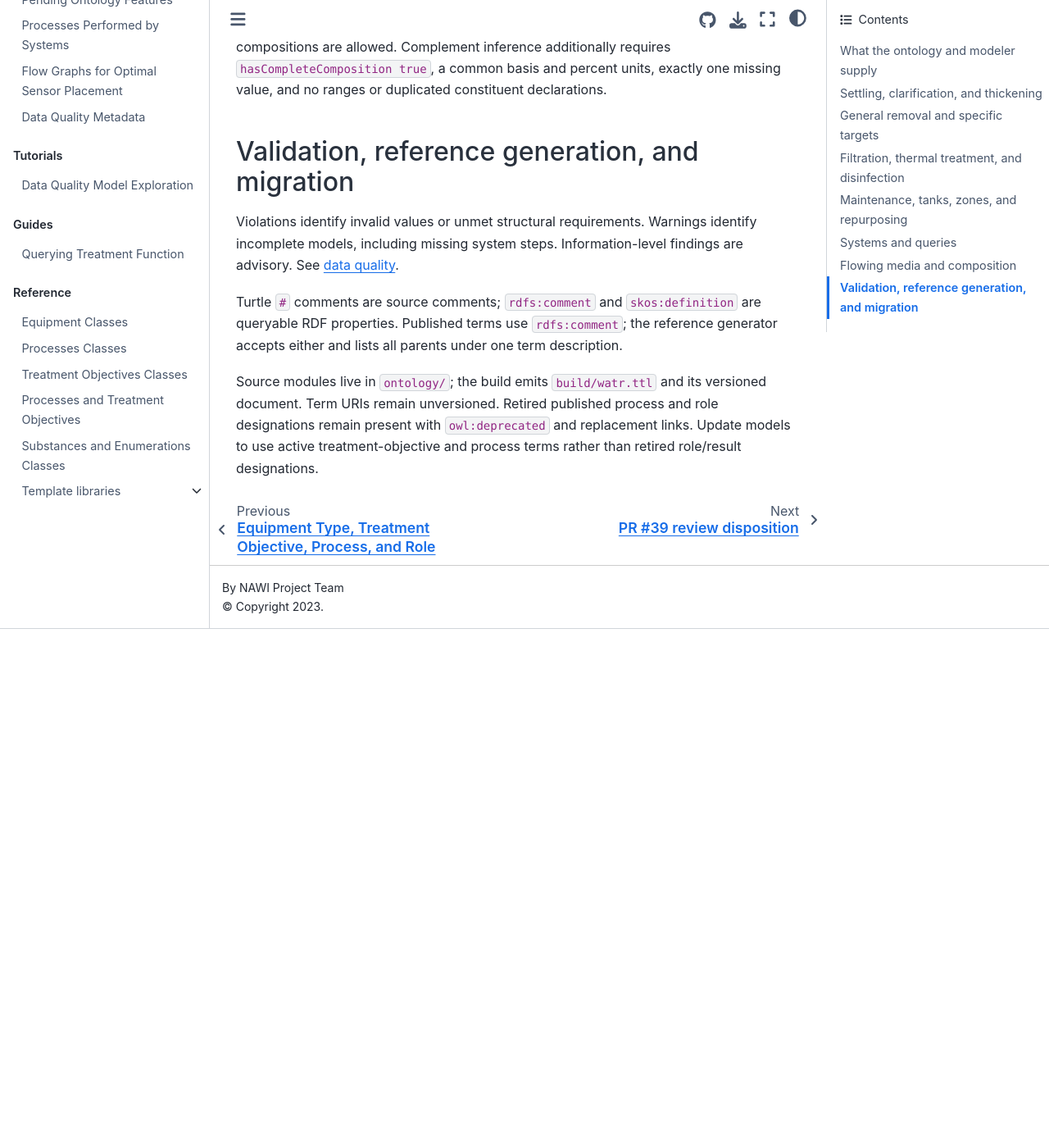
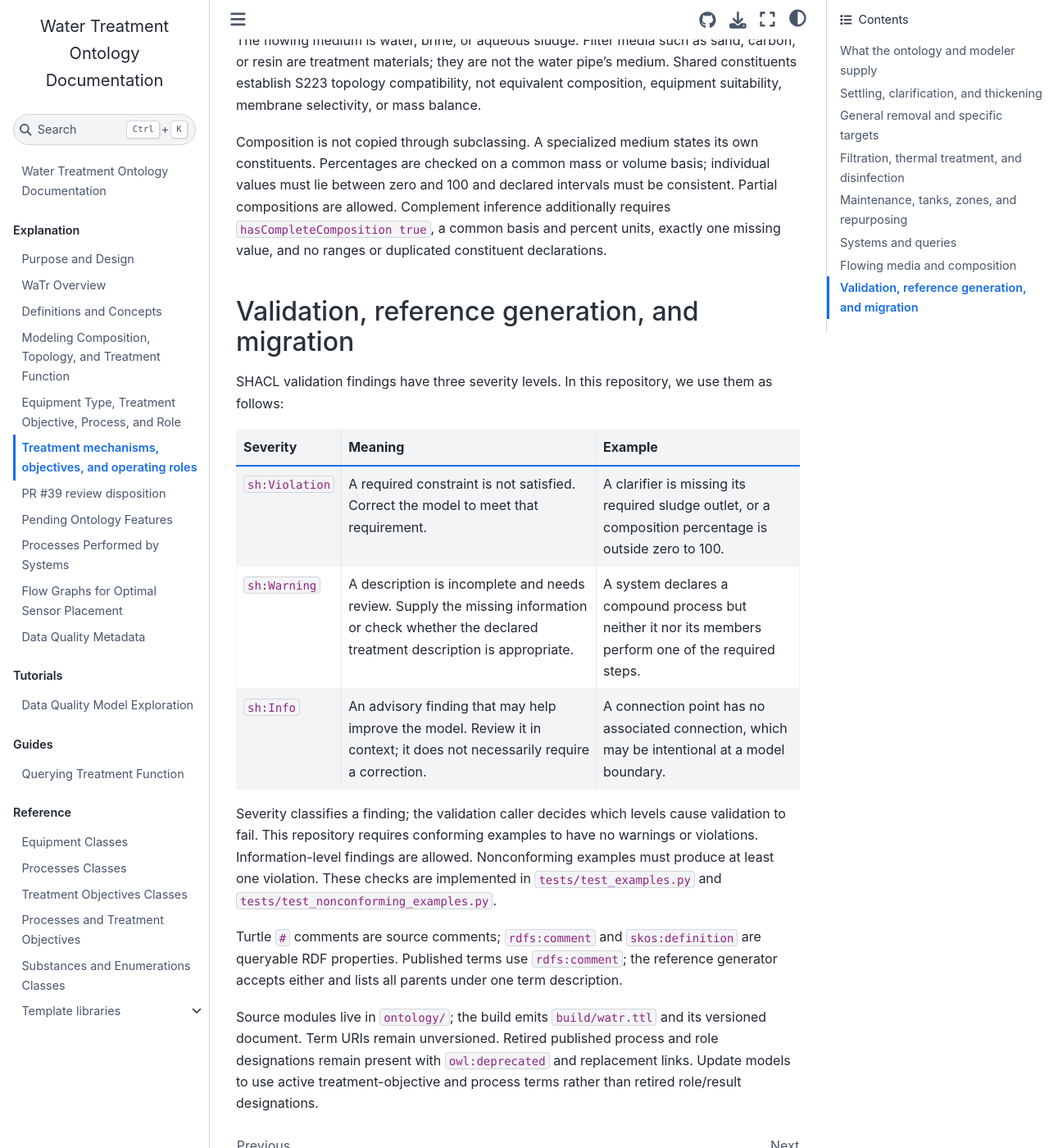
Before and after one commit to DataDrivenCPS/water-ontology, a Jupyter Book: the page built from docs/explanation/treatment_model_summary.md, in a window 1280 px wide and 1400 px high, scrolled down 4929 px. Shown: the whole window at 82% size. Built offline with Jupyter Book 1.0.4 settings and Sphinx 7.4.7 and the Sphinx Book theme 1.1.4, drawn with Linux system fonts in a browser that asks for light colours; before the commit the page ends 5696 px from its top, so only the background shows below that; some of the changed text lies outside the part shown.

Commit message:
docs: clarify objective properties and validation severity

```diff
--- a/docs/explanation/treatment_model_summary.md
+++ b/docs/explanation/treatment_model_summary.md
@@ -24,11 +24,19 @@
 satisfies filtration, and one value can satisfy both slots. Additional processes
 are permitted without an equipment/process plausibility check.
 
-`achievesTreatmentObjective` relates a process type to an intrinsic intended
-objective. `hasTreatmentObjective` relates equipment or a system to its objective.
-Inference uses the former to add the latter. It never derives a mechanism from
-an objective. Neither relation certifies measured treatment efficiency or permit
-compliance.
+When modeling a plant, use `watr:hasTreatmentObjective` on equipment or systems
+to state their intended objectives, and `watr:hasProcess` to state their processes.
+
+`watr:achievesTreatmentObjective` is primarily used in the ontology's process
+definitions to associate a process type with an intrinsic intended objective.
+Plant models normally use these definitions through inference, which adds
+`hasTreatmentObjective` to equipment or systems performing the process. Use
+`achievesTreatmentObjective` when defining a new process type with an objective
+that applies wherever that process is performed; do not use it to state the
+objective of an individual piece of equipment or system.
+
+Inference never derives a mechanism from an objective. Neither relation
+certifies measured treatment efficiency or permit compliance.
 
 ## Settling, clarification, and thickening
 
@@ -196,9 +204,20 @@
 
 ## Validation, reference generation, and migration
 
-Violations identify invalid values or unmet structural requirements. Warnings
-identify incomplete models, including missing system steps. Information-level findings are advisory. See
-[data quality](data_quality.md).
+SHACL validation findings have three severity levels. In this repository,
+we use them as follows:
+
+| Severity | Meaning | Example |
+| --- | --- | --- |
+| `sh:Violation` | A required constraint is not satisfied. Correct the model to meet that requirement. | A clarifier is missing its required sludge outlet, or a composition percentage is outside zero to 100. |
+| `sh:Warning` | A description is incomplete and needs review. Supply the missing information or check whether the declared treatment description is appropriate. | A system declares a compound process but neither it nor its members perform one of the required steps. |
+| `sh:Info` | An advisory finding that may help improve the model. Review it in context; it does not necessarily require a correction. | A connection point has no associated connection, which may be intentional at a model boundary. |
+
+Severity classifies a finding; the validation caller decides which levels cause
+validation to fail. This repository requires conforming examples to have no
+warnings or violations. Information-level findings are allowed. Nonconforming
+examples must produce at least one violation. These checks are implemented in
+`tests/test_examples.py` and `tests/test_nonconforming_examples.py`.
 
 Turtle `#` comments are source comments; `rdfs:comment` and `skos:definition` are
 queryable RDF properties. Published terms use `rdfs:comment`; the reference
```
Also changed, not shown: docs/guides/querying_treatment_function.md (+9 -3 lines), 1 other file.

=====

From the first line to the last, retype the data exactly, but omit every image.

### YOUR RESPONSE
Before and after one commit to DataDrivenCPS/water-ontology, a Jupyter Book: the page built from docs/explanation/treatment_model_summary.md, in a window 1280 px wide and 1400 px high, scrolled down 4929 px. Shown: the whole window at 82% size. Built offline with Jupyter Book 1.0.4 settings and Sphinx 7.4.7 and the Sphinx Book theme 1.1.4, drawn with Linux system fonts in a browser that asks for light colours; before the commit the page ends 5696 px from its top, so only the background shows below that; some of the changed text lies outside the part shown.

Commit message:
docs: clarify objective properties and validation severity

```diff
--- a/docs/explanation/treatment_model_summary.md
+++ b/docs/explanation/treatment_model_summary.md
@@ -24,11 +24,19 @@
 satisfies filtration, and one value can satisfy both slots. Additional processes
 are permitted without an equipment/process plausibility check.
 
-`achievesTreatmentObjective` relates a process type to an intrinsic intended
-objective. `hasTreatmentObjective` relates equipment or a system to its objective.
-Inference uses the former to add the latter. It never derives a mechanism from
-an objective. Neither relation certifies measured treatment efficiency or permit
-compliance.
+When modeling a plant, use `watr:hasTreatmentObjective` on equipment or systems
+to state their intended objectives, and `watr:hasProcess` to state their processes.
+
+`watr:achievesTreatmentObjective` is primarily used in the ontology's process
+definitions to associate a process type with an intrinsic intended objective.
+Plant models normally use these definitions through inference, which adds
+`hasTreatmentObjective` to equipment or systems performing the process. Use
+`achievesTreatmentObjective` when defining a new process type with an objective
+that applies wherever that process is performed; do not use it to state the
+objective of an individual piece of equipment or system.
+
+Inference never derives a mechanism from an objective. Neither relation
+certifies measured treatment efficiency or permit compliance.
 
 ## Settling, clarification, and thickening
 
@@ -196,9 +204,20 @@
 
 ## Validation, reference generation, and migration
 
-Violations identify invalid values or unmet structural requirements. Warnings
-identify incomplete models, including missing system steps. Information-level findings are advisory. See
-[data quality](data_quality.md).
+SHACL validation findings have three severity levels. In this repository,
+we use them as follows:
+
+| Severity | Meaning | Example |
+| --- | --- | --- |
+| `sh:Violation` | A required constraint is not satisfied. Correct the model to meet that requirement. | A clarifier is missing its required sludge outlet, or a composition percentage is outside zero to 100. |
+| `sh:Warning` | A description is incomplete and needs review. Supply the missing information or check whether the declared treatment description is appropriate. | A system declares a compound process but neither it nor its members perform one of the required steps. |
+| `sh:Info` | An advisory finding that may help improve the model. Review it in context; it does not necessarily require a correction. | A connection point has no associated connection, which may be intentional at a model boundary. |
+
+Severity classifies a finding; the validation caller decides which levels cause
+validation to fail. This repository requires conforming examples to have no
+warnings or violations. Information-level findings are allowed. Nonconforming
+examples must produce at least one violation. These checks are implemented in
+`tests/test_examples.py` and `tests/test_nonconforming_examples.py`.
 
 Turtle `#` comments are source comments; `rdfs:comment` and `skos:definition` are
 queryable RDF properties. Published terms use `rdfs:comment`; the reference
```
Also changed, not shown: docs/guides/querying_treatment_function.md (+9 -3 lines), 1 other file.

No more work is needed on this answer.